“I’ve been in other women’s clubs and I’m part of other charitable endeavors, but at Lake Junaluska it’s personal,” Metcalf said. “You see the people come back next year and what a difference that small scholarship made to them. But it’s not even just about the money. When we give a donation to the Rose Walk, that’s great, but we also get out there on our hands and knees and weed. I don’t think you’d be able to find another club like it.”

That special kind of commitment extends not only to the lake itself, but to the other women who are part of the organization. Long-time member Minna Appleby joined when she and her husband built a home at Lake Junaluska in 1986. She has since served as the president of the Junaluska Woman’s Club from 1993-94 and continues to participate in the club events.

“Through the years it’s just been a great social group,” Appleby said. “There are a lot of different facets to it – we get fellowship and we get to band together to work on good projects.”

The Junaluska Woman’s Club plans to continue their legacy of forward-thinking women supporting the community who strive to enrich the lives of everyone who visits Lake Junaluska.

“Most everybody, even the newcomers, sees the effect of having a close-knit community and they want to be a part of it,” Metcalf said. “There will be women with this heart who will do this work no matter what.”

To learn more about the Lake Junaluska Woman’s Club, or to join the club, contact call Mahala Cannon at 828-430-0486 or Marie Metcalf at 828-246-5680.

Lake Junaluska is a place of Christian hospitality where lives are transformed through renewal of soul, mind and body. For more information about Lake Junaluska programs and events, visit


Junaluska Woman’s Club Schedule

  • July 4 – Look for a Woman’s Club float in the Independence Day Parade
  • July 10 – History presentation by Bill Lowry, 10 a.m. Susan Todd Lounge, Harrell Center
  • July 17 – Game day with games your grandmother taught you, 9 a.m. Room 105, Harrell Center
  • July 17 – Boat Tours on the history of women at Lake Junaluska, 9 a.m. and 10 a.m, behind Harrell Center
  • August 7 – Fashion Show Luncheon, 12 p.m. Lambuth Inn. Tickets are $15 – call Mahala Cannon at 828-430-0486 or Marie Metcalf at 828-246-5680 to purchase tickets
  • August 28 – 100th Birthday Party honoring past presidents and historians, 10 a.m. Susan Todd Lounge, Harrell Center

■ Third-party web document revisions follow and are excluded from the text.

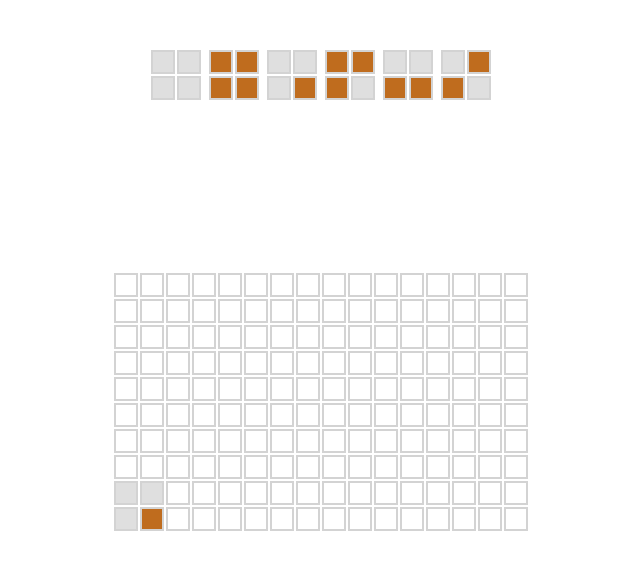
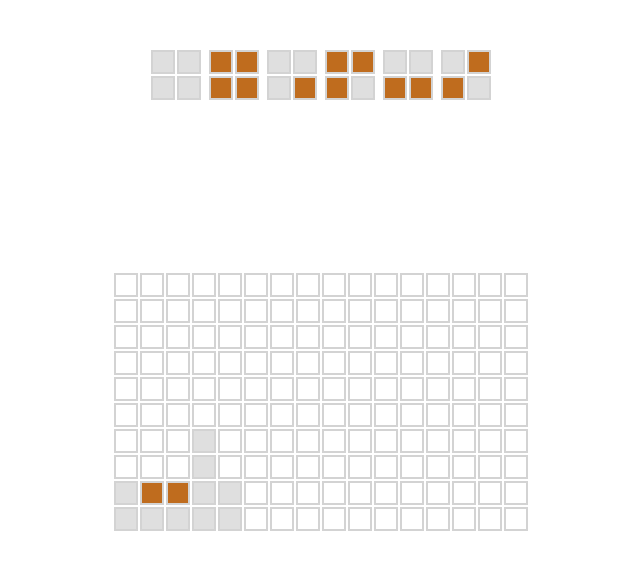
Before and after one commit to Goluxas/react-lumines, a React (Vite) app in the folder react-lumines/: page / in a window 1280 px wide. Shown: the top 570 px of the page, without its empty margins (321-961 px from the left). Built offline with nearby package versions, Linux system fonts and the light colour scheme.

Commit message:
Drop logic splits tiles that fall on uneven terrain

```diff
--- a/react-lumines/src/boardHandler.js
+++ b/react-lumines/src/boardHandler.js
@@ -50,6 +50,7 @@ export class Board {
   getPane(x, y) {
     /*
      Top Left of board is (0,0), Bottom Right is (boardwidth-1, boardheight-1)
+     x = column, y = row
     */
     return this.board[x + y * BOARD_WIDTH];
   }
@@ -64,9 +65,9 @@ export class Board {
   }
 
   firstLit(column) {
-    for (let i = 0; i < BOARD_HEIGHT; i++) {
-      if (this.getPane(i, column).color !== "off") {
-        return i;
+    for (let row = 0; row < BOARD_HEIGHT; row++) {
+      if (this.getPane(column, row).color !== "off") {
+        return row;
       }
     }
     return BOARD_HEIGHT; // Nothing lit, return boardHeight
@@ -77,13 +78,13 @@ export class Board {
      *
      * Both columns of the tile will fall until they meet a lit panel in the board.
      */
-    const colA_y = this.firstLit(column) - 1;
-    const colB_y = this.firstLit(column + 1) - 1;
+    const colA_r = this.firstLit(column) - 1;
+    const colB_r = this.firstLit(column + 1) - 1;
 
-    this.setPane(column, colA_y - 1, tilePanes[0]);
-    this.setPane(column, colA_y, tilePanes[2]);
-    this.setPane(column + 1, colB_y - 1, tilePanes[1]);
-    this.setPane(column + 1, colB_y, tilePanes[3]);
+    this.setPane(column, colA_r - 1, tilePanes[0]);
+    this.setPane(column, colA_r, tilePanes[2]);
+    this.setPane(column + 1, colB_r - 1, tilePanes[1]);
+    this.setPane(column + 1, colB_r, tilePanes[3]);
 
     return this;
   }
--- a/react-lumines/src/components/Board.jsx
+++ b/react-lumines/src/components/Board.jsx
@@ -11,7 +11,10 @@ import { Board as BoardHandler, cycleColor } from "../boardHandler";
 //                            ww......
 //                            wcw.....`;
 
-let initialBoardState = BoardHandler.generateBlankBoard().dropTile("wwwc", 0);
+let initialBoardState = BoardHandler.generateBlankBoard()
+  .dropTile("wcww", 0)
+  .dropTile("cwww", 2)
+  .dropTile("wwww", 3);
 
 export default function Board() {
   const [board, setBoard] = useState(initialBoardState.asArray());
```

Mary Bates
Lake Junaluska
PO Box 67, Lake Junaluska, NC 28745